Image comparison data

═══

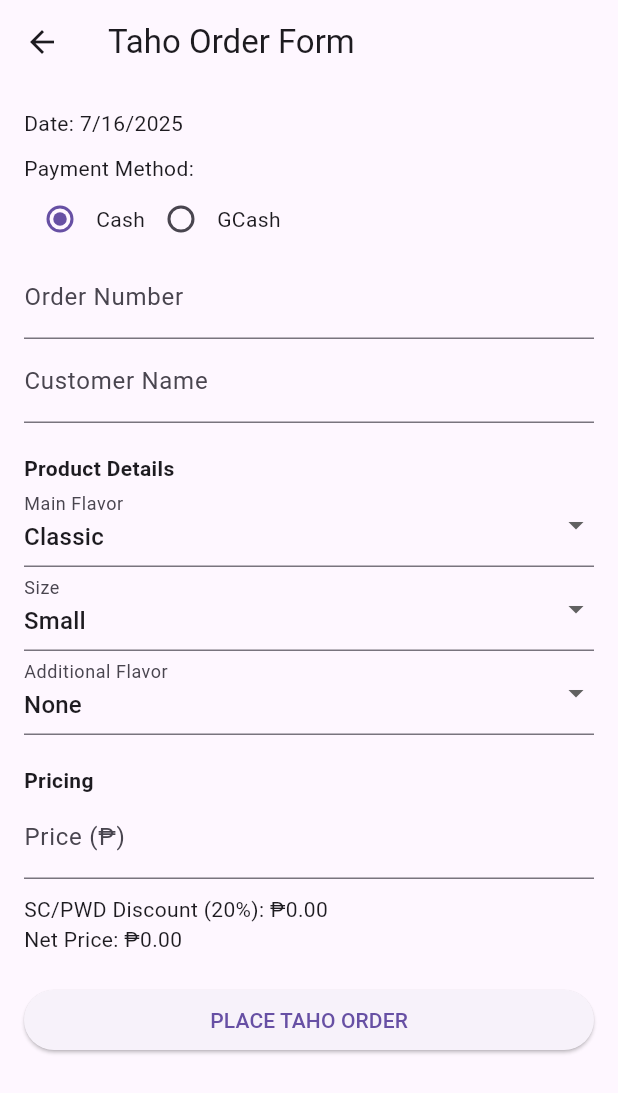
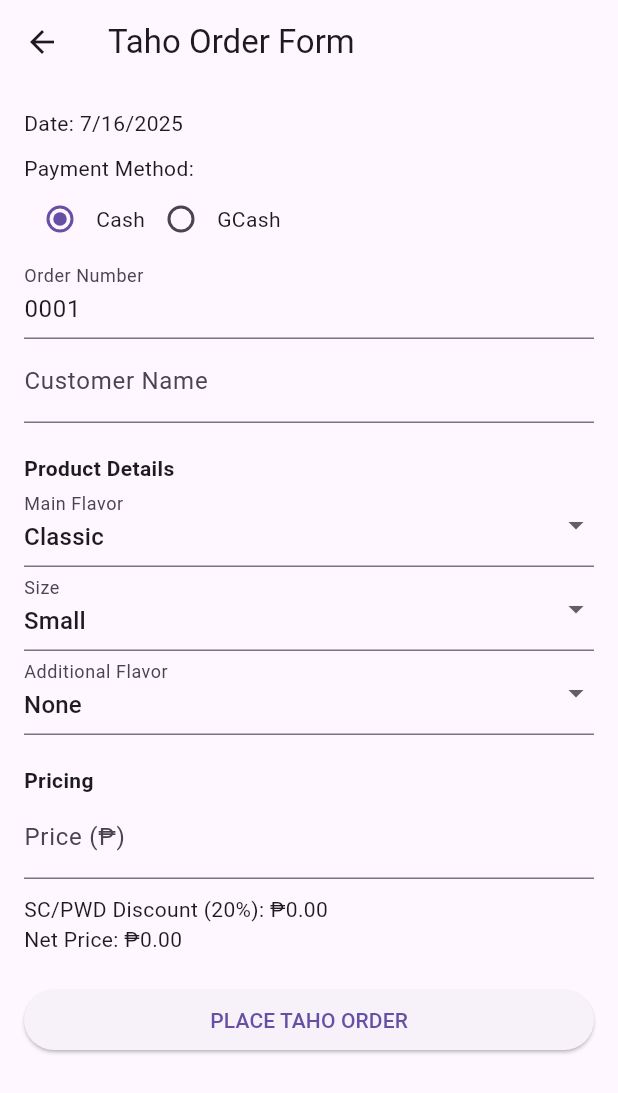
Before and after one commit to hardcorekid03/taho_story, a Flutter app: the screen it shows after launch, after a tap on "Place Taho Order", on a phone screen of 412 x 824 dp. Shown: the top 1093 px of the screen. Run offline on Flutter 3.47's test engine with Material 3 defaults, Android fonts, the light colour scheme and no system bars; our stand-ins replace shared_preferences.

Commit message:
Add order management screens and enhance order form functionality

```diff
--- a/lib/screens/home_screen.dart
+++ b/lib/screens/home_screen.dart
@@ -1,5 +1,7 @@
 import 'package:flutter/material.dart';
 import 'order_form_screen.dart';
+import 'view_orders_screen.dart';
+import 'menu_screen.dart';
 
 class HomeScreen extends StatelessWidget {
   const HomeScreen({super.key});
@@ -9,7 +11,10 @@ class HomeScreen extends StatelessWidget {
     return Scaffold(
       appBar: AppBar(title: Text('Taho Story')),
       body: Center(
-        child: ElevatedButton(
+        child: Column(
+          mainAxisSize: MainAxisSize.min,
+          children: [
+            ElevatedButton(
               onPressed: () {
                 Navigator.push(
                   context,
@@ -18,6 +23,28 @@ class HomeScreen extends StatelessWidget {
               },
               child: Text('Place Taho Order'),
             ),
+            const SizedBox(height: 16),
+            ElevatedButton(
+              onPressed: () {
+                Navigator.push(
+                  context,
+                  MaterialPageRoute(builder: (context) => ViewOrdersScreen()),
+                );
+              },
+              child: Text('View Orders'),
+            ),
+            const SizedBox(height: 16),
+            ElevatedButton(
+              onPressed: () {
+                Navigator.push(
+                  context,
+                  MaterialPageRoute(builder: (context) => MenuScreen()),
+                );
+              },
+              child: Text('View Menu'),
+            ),
+          ],
+        ),
       ),
     );
   }
--- a/lib/widgets/order_form.dart
+++ b/lib/widgets/order_form.dart
@@ -2,13 +2,16 @@ import 'dart:convert';
 import 'package:flutter/material.dart';
 import 'package:intl/intl.dart';
 import 'package:shared_preferences/shared_preferences.dart';
+import 'package:flutter/services.dart';
 
 class OrderForm extends StatefulWidget {
-  const OrderForm({super.key});
+  final Map<String, dynamic>? existingOrder;
+  final int? index;
+
+  const OrderForm({this.existingOrder, this.index, super.key});
 
   @override
-  // ignore: library_private_types_in_public_api
-  _OrderFormState createState() => _OrderFormState();
+  State<OrderForm> createState() => _OrderFormState();
 }
 
 class _OrderFormState extends State<OrderForm> {
@@ -25,7 +28,6 @@ class _OrderFormState extends State<OrderForm> {
 
   double discount = 0.0;
   double netPrice = 0.0;
-
   DateTime selectedDate = DateTime.now();
 
   final List<String> flavors = ['Classic', 'Ube', 'Mango'];
@@ -37,10 +39,46 @@ class _OrderFormState extends State<OrderForm> {
     'Strawberry',
   ];
 
+  @override
+  void initState() {
+    super.initState();
+
+    if (widget.existingOrder != null) {
+      final order = widget.existingOrder!;
+      selectedDate = DateTime.parse(order['date']);
+      selectedPayment = order['payment'];
+      orderNumberController.text = order['orderNumber'];
+      customerNameController.text = order['customerName'];
+      selectedMainFlavor = order['mainFlavor'];
+      selectedSize = order['size'];
+      selectedAdditionalFlavor = order['additionalFlavor'];
+      priceController.text = order['price'].toString();
+    } else {
+      autoGenerateOrderNumber();
+    }
+  }
+
   void calculatePrices() {
     double price = double.tryParse(priceController.text) ?? 0;
     discount = price * 0.20;
     netPrice = price - discount;
+  }
+
+  Future<void> autoGenerateOrderNumber() async {
+    final prefs = await SharedPreferences.getInstance();
+    final ordersString = prefs.getString('taho_orders');
+
+    if (ordersString != null) {
+      final orders = List<Map<String, dynamic>>.from(jsonDecode(ordersString));
+      final lastOrder = orders.isNotEmpty ? orders.last : null;
+      int lastNumber = 0;
+      if (lastOrder != null) {
+        lastNumber = int.tryParse(lastOrder['orderNumber']) ?? 0;
+      }
+      orderNumberController.text = (lastNumber + 1).toString().padLeft(4, '0');
+    } else {
+      orderNumberController.text = '0001';
+    }
   }
 
   Future<void> saveOrder() async {
@@ -66,7 +104,14 @@ class _OrderFormState extends State<OrderForm> {
       orderList = List<Map<String, dynamic>>.from(jsonDecode(existingOrders));
     }
 
+    if (widget.index != null) {
+      // Editing existing
+      orderList[widget.index!] = orderData;
+    } else {
+      // New order
       orderList.add(orderData);
+    }
+
     await prefs.setString('taho_orders', jsonEncode(orderList));
   }
 
@@ -76,6 +121,7 @@ class _OrderFormState extends State<OrderForm> {
 
     return Padding(
       padding: const EdgeInsets.all(16.0),
+      child: SingleChildScrollView(
         child: Column(
           crossAxisAlignment: CrossAxisAlignment.start,
           children: [
@@ -92,7 +138,7 @@ class _OrderFormState extends State<OrderForm> {
                     setState(() => selectedPayment = value.toString());
                   },
                 ),
-              Text('Cash'),
+                const Text('Cash'),
                 Radio(
                   value: 'GCash',
                   groupValue: selectedPayment,
@@ -100,35 +146,33 @@ class _OrderFormState extends State<OrderForm> {
                     setState(() => selectedPayment = value.toString());
                   },
                 ),
-              Text('GCash'),
+                const Text('GCash'),
               ],
             ),
 
             TextField(
               controller: orderNumberController,
-            decoration: InputDecoration(labelText: 'Order Number'),
+              decoration: const InputDecoration(labelText: 'Order Number'),
+              readOnly: true,
             ),
 
             TextField(
               controller: customerNameController,
-            decoration: InputDecoration(labelText: 'Customer Name'),
+              decoration: const InputDecoration(labelText: 'Customer Name'),
             ),
 
             const SizedBox(height: 20),
-          Text(
+            const Text(
               "Product Details",
               style: TextStyle(fontWeight: FontWeight.bold),
             ),
 
             DropdownButtonFormField(
               value: selectedMainFlavor,
-            decoration: InputDecoration(labelText: "Main Flavor"),
-            items: flavors
-                .map(
-                  (flavor) =>
-                      DropdownMenuItem(value: flavor, child: Text(flavor)),
-                )
-                .toList(),
+              decoration: const InputDecoration(labelText: "Main Flavor"),
+              items: flavors.map((flavor) {
+                return DropdownMenuItem(value: flavor, child: Text(flavor));
+              }).toList(),
               onChanged: (value) {
                 setState(() => selectedMainFlavor = value.toString());
               },
@@ -136,10 +180,10 @@ class _OrderFormState extends State<OrderForm> {
 
             DropdownButtonFormField(
               value: selectedSize,
-            decoration: InputDecoration(labelText: "Size"),
-            items: sizes
-                .map((size) => DropdownMenuItem(value: size, child: Text(size)))
-                .toList(),
+              decoration: const InputDecoration(labelText: "Size"),
+              items: sizes.map((size) {
+                return DropdownMenuItem(value: size, child: Text(size));
+              }).toList(),
               onChanged: (value) {
                 setState(() => selectedSize = value.toString());
               },
@@ -147,25 +191,28 @@ class _OrderFormState extends State<OrderForm> {
 
             DropdownButtonFormField(
               value: selectedAdditionalFlavor,
-            decoration: InputDecoration(labelText: "Additional Flavor"),
-            items: additionalFlavors
-                .map(
-                  (flavor) =>
-                      DropdownMenuItem(value: flavor, child: Text(flavor)),
-                )
-                .toList(),
+              decoration: const InputDecoration(labelText: "Additional Flavor"),
+              items: additionalFlavors.map((flavor) {
+                return DropdownMenuItem(value: flavor, child: Text(flavor));
+              }).toList(),
               onChanged: (value) {
                 setState(() => selectedAdditionalFlavor = value.toString());
               },
             ),
 
             const SizedBox(height: 20),
-          Text("Pricing", style: TextStyle(fontWeight: FontWeight.bold)),
+            const Text(
+              "Pricing",
+              style: TextStyle(fontWeight: FontWeight.bold),
+            ),
 
             TextField(
               controller: priceController,
-            keyboardType: TextInputType.number,
-            decoration: InputDecoration(labelText: "Price (₱)"),
+              keyboardType: TextInputType.numberWithOptions(decimal: true),
+              inputFormatters: [
+                FilteringTextInputFormatter.allow(RegExp(r'^\d+\.?\d{0,2}')),
+              ],
+              decoration: const InputDecoration(labelText: "Price (₱)"),
               onChanged: (value) {
                 setState(() {
                   calculatePrices();
@@ -174,12 +221,10 @@ class _OrderFormState extends State<OrderForm> {
             ),
 
             const SizedBox(height: 10),
-
             Text("SC/PWD Discount (20%): ₱${discount.toStringAsFixed(2)}"),
             Text("Net Price: ₱${netPrice.toStringAsFixed(2)}"),
 
             const SizedBox(height: 20),
-
             SizedBox(
               width: double.infinity,
               child: ElevatedButton(
@@ -188,7 +233,9 @@ class _OrderFormState extends State<OrderForm> {
                       customerNameController.text.isEmpty ||
                       priceController.text.isEmpty) {
                     ScaffoldMessenger.of(context).showSnackBar(
-                    SnackBar(content: Text("Please fill out all fields.")),
+                      const SnackBar(
+                        content: Text("Please fill out all fields."),
+                      ),
                     );
                     return;
                   }
@@ -199,33 +246,34 @@ class _OrderFormState extends State<OrderForm> {
                     // ignore: use_build_context_synchronously
                     context: context,
                     builder: (context) => AlertDialog(
-                    title: Text("Order Submitted"),
-                    content: Text("Thank you, ${customerNameController.text}!"),
+                      title: const Text("Order Saved"),
+                      content: Text(
+                        widget.existingOrder != null
+                            ? "Order #${orderNumberController.text} updated."
+                            : "Order placed successfully!",
+                      ),
                       actions: [
                         TextButton(
-                        onPressed: () => Navigator.pop(context),
-                        child: Text("OK"),
+                          onPressed: () {
+                            Navigator.pop(context); // close dialog
+                            Navigator.pop(context); // go back to view screen
+                          },
+                          child: const Text("OK"),
                         ),
                       ],
                     ),
                   );
-
-                // Clear fields
-                setState(() {
-                  orderNumberController.clear();
-                  customerNameController.clear();
-                  priceController.clear();
-                  selectedMainFlavor = 'Classic';
-                  selectedSize = 'Small';
-                  selectedAdditionalFlavor = 'None';
-                  selectedPayment = 'Cash';
-                });
                 },
-              child: Text("PLACE TAHO ORDER"),
+                child: Text(
+                  widget.existingOrder != null
+                      ? "UPDATE ORDER"
+                      : "PLACE TAHO ORDER",
+                ),
               ),
             ),
           ],
         ),
+      ),
     );
   }
 }
```
Also changed, not shown: lib/screens/menu_screen.dart (added, +100 -0 lines), lib/screens/view_orders_screen.dart (added, +137 -0 lines). Lines whose indentation alone changed are shown as unchanged.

═══

Reply with a number alone, the number of lines of the records that hold the word "netPrice".

3